Task statement
Each record is to be given again without alteration.

Exercise materials
>>>>
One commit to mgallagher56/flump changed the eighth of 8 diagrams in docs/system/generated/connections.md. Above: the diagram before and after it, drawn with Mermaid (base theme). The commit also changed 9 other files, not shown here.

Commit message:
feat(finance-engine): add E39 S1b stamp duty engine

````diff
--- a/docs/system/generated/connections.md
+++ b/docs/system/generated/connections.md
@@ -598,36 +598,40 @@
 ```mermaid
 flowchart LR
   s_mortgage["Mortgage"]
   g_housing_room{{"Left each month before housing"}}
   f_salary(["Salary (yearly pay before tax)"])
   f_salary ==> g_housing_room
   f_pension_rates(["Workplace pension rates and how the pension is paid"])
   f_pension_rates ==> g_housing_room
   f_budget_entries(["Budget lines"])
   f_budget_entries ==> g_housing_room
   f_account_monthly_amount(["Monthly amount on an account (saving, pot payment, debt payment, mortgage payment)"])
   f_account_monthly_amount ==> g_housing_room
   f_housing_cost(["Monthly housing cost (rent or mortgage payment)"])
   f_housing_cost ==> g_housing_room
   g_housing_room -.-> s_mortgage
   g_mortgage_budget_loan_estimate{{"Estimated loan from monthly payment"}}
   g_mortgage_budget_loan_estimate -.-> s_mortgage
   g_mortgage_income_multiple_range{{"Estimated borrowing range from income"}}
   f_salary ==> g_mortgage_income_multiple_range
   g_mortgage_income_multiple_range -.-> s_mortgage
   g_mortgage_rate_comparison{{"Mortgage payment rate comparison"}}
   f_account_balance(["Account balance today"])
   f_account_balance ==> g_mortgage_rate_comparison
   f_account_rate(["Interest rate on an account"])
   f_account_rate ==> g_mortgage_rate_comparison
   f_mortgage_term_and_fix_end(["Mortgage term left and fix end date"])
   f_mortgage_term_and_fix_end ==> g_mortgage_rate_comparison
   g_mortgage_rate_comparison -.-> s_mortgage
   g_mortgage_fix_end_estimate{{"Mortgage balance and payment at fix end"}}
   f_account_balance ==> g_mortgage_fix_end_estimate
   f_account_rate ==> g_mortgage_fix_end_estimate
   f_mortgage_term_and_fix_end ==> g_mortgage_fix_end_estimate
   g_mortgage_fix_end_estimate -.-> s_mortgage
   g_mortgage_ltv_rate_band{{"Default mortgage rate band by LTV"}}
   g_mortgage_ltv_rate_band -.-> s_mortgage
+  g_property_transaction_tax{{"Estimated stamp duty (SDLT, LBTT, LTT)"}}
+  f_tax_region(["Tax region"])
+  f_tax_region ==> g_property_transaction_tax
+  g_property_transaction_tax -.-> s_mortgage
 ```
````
<<<<
Task result
One commit to mgallagher56/flump changed the eighth of 8 diagrams in docs/system/generated/connections.md. Above: the diagram before and after it, drawn with Mermaid (base theme). The commit also changed 9 other files, not shown here.

Commit message:
feat(finance-engine): add E39 S1b stamp duty engine

````diff
--- a/docs/system/generated/connections.md
+++ b/docs/system/generated/connections.md
@@ -598,36 +598,40 @@
 ```mermaid
 flowchart LR
   s_mortgage["Mortgage"]
   g_housing_room{{"Left each month before housing"}}
   f_salary(["Salary (yearly pay before tax)"])
   f_salary ==> g_housing_room
   f_pension_rates(["Workplace pension rates and how the pension is paid"])
   f_pension_rates ==> g_housing_room
   f_budget_entries(["Budget lines"])
   f_budget_entries ==> g_housing_room
   f_account_monthly_amount(["Monthly amount on an account (saving, pot payment, debt payment, mortgage payment)"])
   f_account_monthly_amount ==> g_housing_room
   f_housing_cost(["Monthly housing cost (rent or mortgage payment)"])
   f_housing_cost ==> g_housing_room
   g_housing_room -.-> s_mortgage
   g_mortgage_budget_loan_estimate{{"Estimated loan from monthly payment"}}
   g_mortgage_budget_loan_estimate -.-> s_mortgage
   g_mortgage_income_multiple_range{{"Estimated borrowing range from income"}}
   f_salary ==> g_mortgage_income_multiple_range
   g_mortgage_income_multiple_range -.-> s_mortgage
   g_mortgage_rate_comparison{{"Mortgage payment rate comparison"}}
   f_account_balance(["Account balance today"])
   f_account_balance ==> g_mortgage_rate_comparison
   f_account_rate(["Interest rate on an account"])
   f_account_rate ==> g_mortgage_rate_comparison
   f_mortgage_term_and_fix_end(["Mortgage term left and fix end date"])
   f_mortgage_term_and_fix_end ==> g_mortgage_rate_comparison
   g_mortgage_rate_comparison -.-> s_mortgage
   g_mortgage_fix_end_estimate{{"Mortgage balance and payment at fix end"}}
   f_account_balance ==> g_mortgage_fix_end_estimate
   f_account_rate ==> g_mortgage_fix_end_estimate
   f_mortgage_term_and_fix_end ==> g_mortgage_fix_end_estimate
   g_mortgage_fix_end_estimate -.-> s_mortgage
   g_mortgage_ltv_rate_band{{"Default mortgage rate band by LTV"}}
   g_mortgage_ltv_rate_band -.-> s_mortgage
+  g_property_transaction_tax{{"Estimated stamp duty (SDLT, LBTT, LTT)"}}
+  f_tax_region(["Tax region"])
+  f_tax_region ==> g_property_transaction_tax
+  g_property_transaction_tax -.-> s_mortgage
 ```
````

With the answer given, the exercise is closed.